--- THE TASK ---
Copy each line below as it stands, but skip any picture it contains.

--- DATA EXTRACTS ---
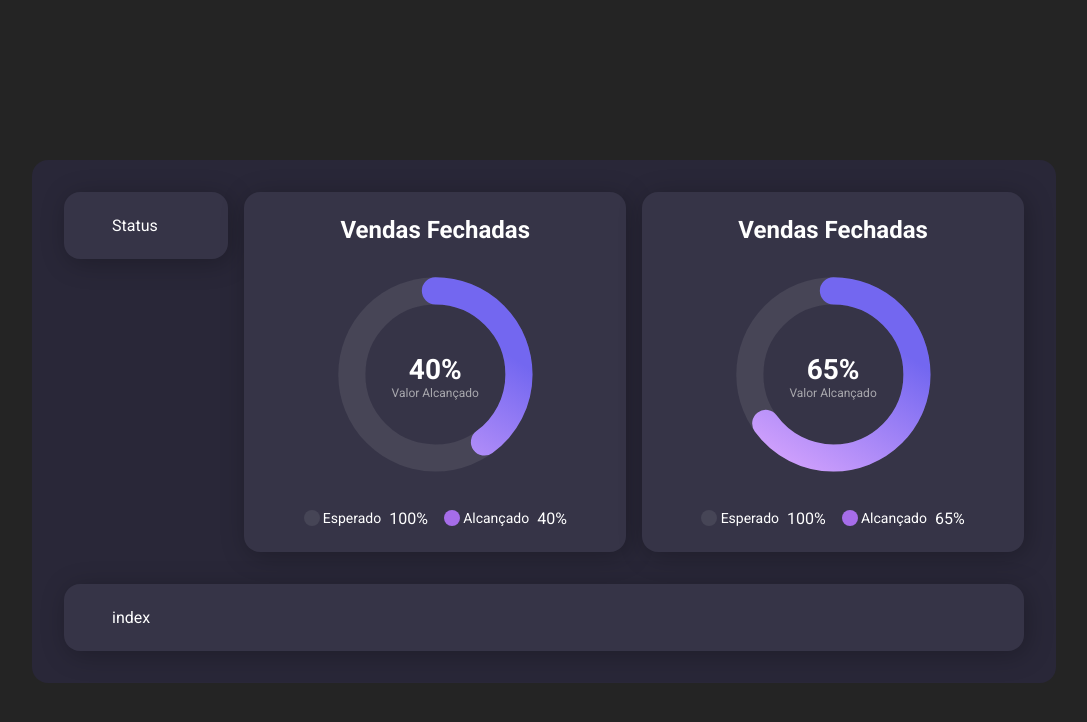
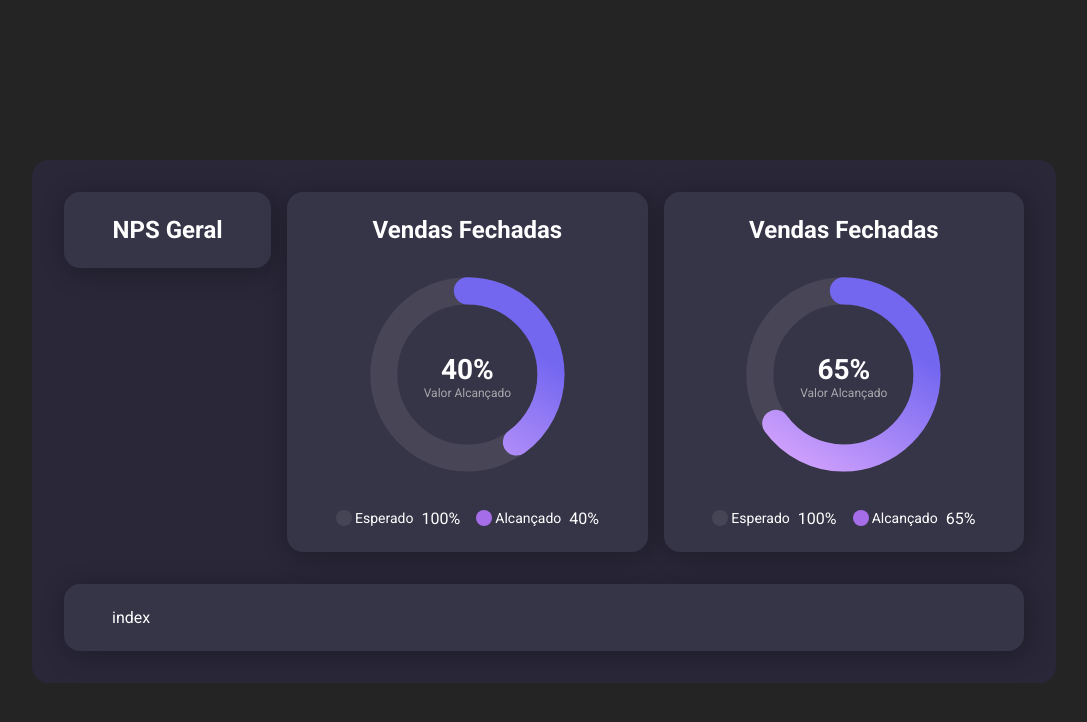
Before and after one commit to aldineifranco/horaCodar_Dashboard, a React (Vite) app: page / in a window 1280 px wide. Shown: the top 722 px of the page, without its empty margins (96-1183 px from the left). Built offline with nearby package versions, Linux system fonts and the light colour scheme.

Commit message:
nps chart

```diff
--- a/src/pages/Dashboard/index.tsx
+++ b/src/pages/Dashboard/index.tsx
@@ -1,4 +1,4 @@
-import { Container, Content } from './styles';
+import { Container, Content, NPSChart } from './styles';
 import { Card } from '../../components/Card';
 import { PieChart } from '../../components/Chart/PieChart';
 
@@ -7,7 +7,10 @@ export function Dashboard() {
     <Container>
       <Content>
         <Card>
-          Status
+          <NPSChart>
+            <h2>NPS Geral</h2>
+          </NPSChart>
+
         </Card>
 
         <Card>
--- a/src/pages/Dashboard/styles.ts
+++ b/src/pages/Dashboard/styles.ts
@@ -16,3 +16,19 @@ export const Content = styled.div`
   display: flex;
   gap: 1rem;
 `;
+
+export const NPSChart = styled.div`
+  display: flex;
+  flex-direction: column;
+  justify-content: space-between;
+  align-items: center;
+  gap: 2rem;
+
+  > h2 {
+    font-size: 1.5rem;
+    font-weight: 600;
+    color: ${({ theme }) =>
+      theme.colors["white"]};
+    text-align: center;
+  }
+`;
```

--- REPLY ---
Before and after one commit to aldineifranco/horaCodar_Dashboard, a React (Vite) app: page / in a window 1280 px wide. Shown: the top 722 px of the page, without its empty margins (96-1183 px from the left). Built offline with nearby package versions, Linux system fonts and the light colour scheme.

Commit message:
nps chart

```diff
--- a/src/pages/Dashboard/index.tsx
+++ b/src/pages/Dashboard/index.tsx
@@ -1,4 +1,4 @@
-import { Container, Content } from './styles';
+import { Container, Content, NPSChart } from './styles';
 import { Card } from '../../components/Card';
 import { PieChart } from '../../components/Chart/PieChart';
 
@@ -7,7 +7,10 @@ export function Dashboard() {
     <Container>
       <Content>
         <Card>
-          Status
+          <NPSChart>
+            <h2>NPS Geral</h2>
+          </NPSChart>
+
         </Card>
 
         <Card>
--- a/src/pages/Dashboard/styles.ts
+++ b/src/pages/Dashboard/styles.ts
@@ -16,3 +16,19 @@ export const Content = styled.div`
   display: flex;
   gap: 1rem;
 `;
+
+export const NPSChart = styled.div`
+  display: flex;
+  flex-direction: column;
+  justify-content: space-between;
+  align-items: center;
+  gap: 2rem;
+
+  > h2 {
+    font-size: 1.5rem;
+    font-weight: 600;
+    color: ${({ theme }) =>
+      theme.colors["white"]};
+    text-align: center;
+  }
+`;
```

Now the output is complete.